Endangered Frogs

In 1999, Smithsonian’s National Zoo scientists worked with a researcher from the University of Maine to describe a new fungus that causes the skin disease chytridiomycosis--or Batrachochytrium dendrobatidis (Bd)--that is deadly to amphibians. Scientists now believe that the spread of this disease, simply referred to as chytrid, is responsible for mass amphibian extinctions on several continents. The Center for Species Survival’s conservation efforts focus on developing ex situ assurance colonies for amphibian species at highest risk for extinction and finding a cure for the amphibian chytrid fungus so that amphibians can be reintroduced to their native habitat.

Appalachian Salamanders

The Appalachian region is home to more salamander species than anywhere else in the world, making it a true hotspot for salamander biodiversity. With almost half of all salamander species listed as threatened or endangered and populations continuing to decline, the Appalachian region has become a primary focus of salamander conservation research and planning. The Center for Species Survival’s conservation efforts focus on understanding the threat of climate change to Appalachian salamanders and the threat of emerging diseases, and on monitoring salamanders.

Help Save Frogs and Salamanders!

Current Projects


Amphibian Nutrition

Conservationists are establishing healthy amphibian populations in human care, called amphibian arks, for up to 2,000 species likely to go extinct in the next decade.

Assisted Reproduction and Genome Resource Banking of Panamanian Golden Frogs

The Panamanian golden frog is extinct in the wild, but scientists are working to save this species by preserving and studying genetic material from at-risk populations.

Climate Change and Salamanders

Smithsonian scientists are identifying and monitoring the impact of climate change by studying salamanders.

Detecting Rare Salamanders Using Environmental DNA

How do you find an elusive salamander that lives under large rocks at the bottom of cold, rushing streams? Scientists are using eDNA to track the hellbender!

Emerging Diseases in Salamanders
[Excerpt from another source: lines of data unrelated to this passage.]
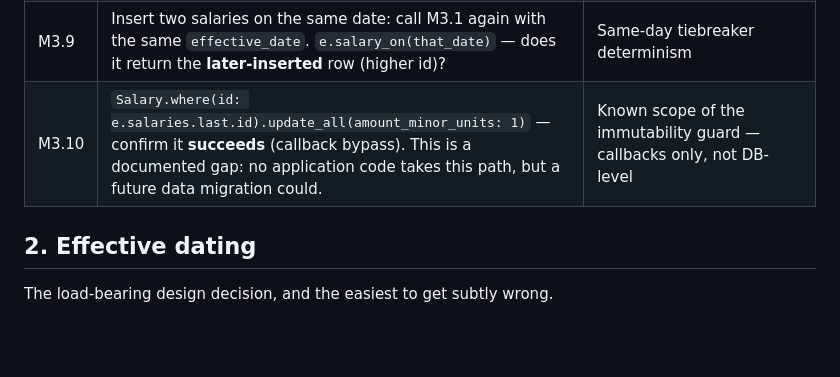
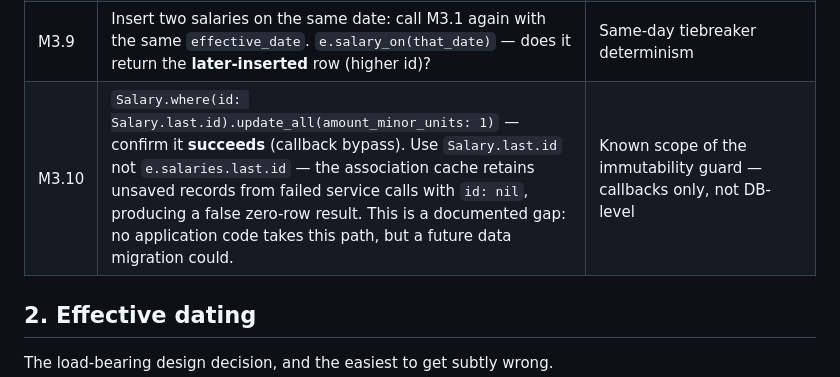
Before and after one commit to manojr94/moneyball, a Markdown page: docs/MANUAL_TEST_PLAN.md, the part around the change. Rendered like a GitHub page; blank space fills up the shorter version.

Commit message:
docs: fix M3.10 manual check to use Salary.last.id
e.salaries.last.id returns nil after failed service calls because
employee.salaries.build adds unsaved records (id: nil) to the
association cache. Salary.last goes directly to the DB and returns
a real ID, making the update_all bypass check actually execute.

Caught during manual test run.

Co-Authored-By: Claude Sonnet 4.6 <noreply@anthropic.com>

```diff
--- a/docs/MANUAL_TEST_PLAN.md
+++ b/docs/MANUAL_TEST_PLAN.md
@@ -81,7 +81,7 @@ Run `bin/rails c` and source an employee as `e = Employee.first` (or create one)
 | M3.7 | `RecordSalaryChange.call(employee: e, amount_minor_units: 0, currency: 'USD', effective_date: Date.today, reason: 'merit', created_by_id: 1)` — does it raise `RecordSalaryChange::Error` mentioning "greater than 0"? | Zero-amount guard; no silent zero-salary record persisted |
 | M3.8 | Same as M3.7 but with `currency: 'XYZ'` — does the error mention "currency"? | Unknown-currency guard |
 | M3.9 | Insert two salaries on the same date: call M3.1 again with the same `effective_date`. `e.salary_on(that_date)` — does it return the **later-inserted** row (higher id)? | Same-day tiebreaker determinism |
-| M3.10 | `Salary.where(id: e.salaries.last.id).update_all(amount_minor_units: 1)` — confirm it **succeeds** (callback bypass). This is a documented gap: no application code takes this path, but a future data migration could. | Known scope of the immutability guard — callbacks only, not DB-level |
+| M3.10 | `Salary.where(id: Salary.last.id).update_all(amount_minor_units: 1)` — confirm it **succeeds** (callback bypass). Use `Salary.last.id` not `e.salaries.last.id` — the association cache retains unsaved records from failed service calls with `id: nil`, producing a false zero-row result. This is a documented gap: no application code takes this path, but a future data migration could. | Known scope of the immutability guard — callbacks only, not DB-level |
 
 ## 2. Effective dating
 
```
Smithsonian scientists and partners provide free test kits for salamander pet owners to screen their animals for deadly diseases that are spread through the international pet trade.

Genomic Responses to Disease

Some frogs and salamanders have an innate resistance to the deadly chytrid fungus. Scientists are studying their genes to help save amphibians.

Panama Amphibian Rescue and Conservation Project

Scientists have established assurance colonies of amphibians at risk of extinction across Panama, and are working to reduce the impact of amphibian chytrid fungus so they may one day be reintroduced to the wild.

Relationship Between Skin Microbiomes and Disease Outcomes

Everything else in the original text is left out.